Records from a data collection
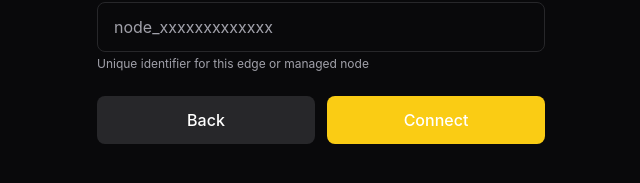
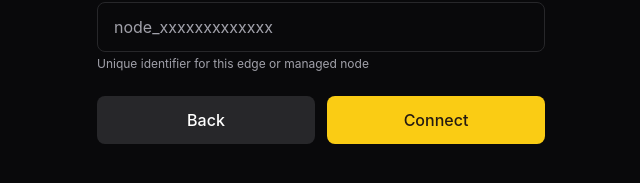
Before and after one commit to zexio-io/zexio-agent, a React (Vite) app in the folder gui/: page / in a window 1280 px wide. Both pictures are taken after a click on the button 468 px from the left and 552 px from the top of the page. Shown: the part 557-740 px from the top of the page, without its empty margins (319-959 px from the left). Built offline with nearby package versions, Linux system fonts and the light colour scheme; the HTML template or start-up script is replaced by a standard one.

Commit message:
Fix: Add dark text to yellow primary buttons
- Button text: Added text-primary-foreground (dark brown/black)
- Contrast: Yellow button with dark text for readability
- Consistent: All primary buttons now have proper contrast

```diff
--- a/gui/src/components/CloudAuthForm.tsx
+++ b/gui/src/components/CloudAuthForm.tsx
@@ -70,7 +70,7 @@ export function CloudAuthForm({ onSubmit, onBack }: CloudAuthFormProps) {
                     </button>
                     <button
                         type="submit"
-                        className="flex-1 py-3 bg-primary hover:bg-primary rounded-lg font-medium transition-colors"
+                        className="flex-1 py-3 bg-primary hover:bg-primary/90 text-primary-foreground rounded-lg font-medium transition-colors"
                     >
                         Connect
                     </button>
--- a/gui/src/components/SettingsPanel.tsx
+++ b/gui/src/components/SettingsPanel.tsx
@@ -59,7 +59,7 @@ export function SettingsPanel({
 
             <button
                 onClick={onSave}
-                className="w-full py-3 bg-primary hover:bg-primary rounded-lg font-medium transition-colors"
+                className="w-full py-3 bg-primary hover:bg-primary/90 text-primary-foreground rounded-lg font-medium transition-colors"
             >
                 Save Settings
             </button>
--- a/gui/src/components/StandaloneConfig.tsx
+++ b/gui/src/components/StandaloneConfig.tsx
@@ -46,7 +46,7 @@ export function StandaloneConfig({ onSubmit, onBack }: StandaloneConfigProps) {
                     </button>
                     <button
                         type="submit"
-                        className="flex-1 py-3 bg-primary hover:bg-primary rounded-lg font-medium transition-colors"
+                        className="flex-1 py-3 bg-primary hover:bg-primary/90 text-primary-foreground rounded-lg font-medium transition-colors"
                     >
                         Continue
                     </button>
```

▶ [Exercise] Write out each entry again exactly, and skip the pictures.

▶ [Task result]
Before and after one commit to zexio-io/zexio-agent, a React (Vite) app in the folder gui/: page / in a window 1280 px wide. Both pictures are taken after a click on the button 468 px from the left and 552 px from the top of the page. Shown: the part 557-740 px from the top of the page, without its empty margins (319-959 px from the left). Built offline with nearby package versions, Linux system fonts and the light colour scheme; the HTML template or start-up script is replaced by a standard one.

Commit message:
Fix: Add dark text to yellow primary buttons
- Button text: Added text-primary-foreground (dark brown/black)
- Contrast: Yellow button with dark text for readability
- Consistent: All primary buttons now have proper contrast

```diff
--- a/gui/src/components/CloudAuthForm.tsx
+++ b/gui/src/components/CloudAuthForm.tsx
@@ -70,7 +70,7 @@ export function CloudAuthForm({ onSubmit, onBack }: CloudAuthFormProps) {
                     </button>
                     <button
                         type="submit"
-                        className="flex-1 py-3 bg-primary hover:bg-primary rounded-lg font-medium transition-colors"
+                        className="flex-1 py-3 bg-primary hover:bg-primary/90 text-primary-foreground rounded-lg font-medium transition-colors"
                     >
                         Connect
                     </button>
--- a/gui/src/components/SettingsPanel.tsx
+++ b/gui/src/components/SettingsPanel.tsx
@@ -59,7 +59,7 @@ export function SettingsPanel({
 
             <button
                 onClick={onSave}
-                className="w-full py-3 bg-primary hover:bg-primary rounded-lg font-medium transition-colors"
+                className="w-full py-3 bg-primary hover:bg-primary/90 text-primary-foreground rounded-lg font-medium transition-colors"
             >
                 Save Settings
             </button>
--- a/gui/src/components/StandaloneConfig.tsx
+++ b/gui/src/components/StandaloneConfig.tsx
@@ -46,7 +46,7 @@ export function StandaloneConfig({ onSubmit, onBack }: StandaloneConfigProps) {
                     </button>
                     <button
                         type="submit"
-                        className="flex-1 py-3 bg-primary hover:bg-primary rounded-lg font-medium transition-colors"
+                        className="flex-1 py-3 bg-primary hover:bg-primary/90 text-primary-foreground rounded-lg font-medium transition-colors"
                     >
                         Continue
                     </button>
```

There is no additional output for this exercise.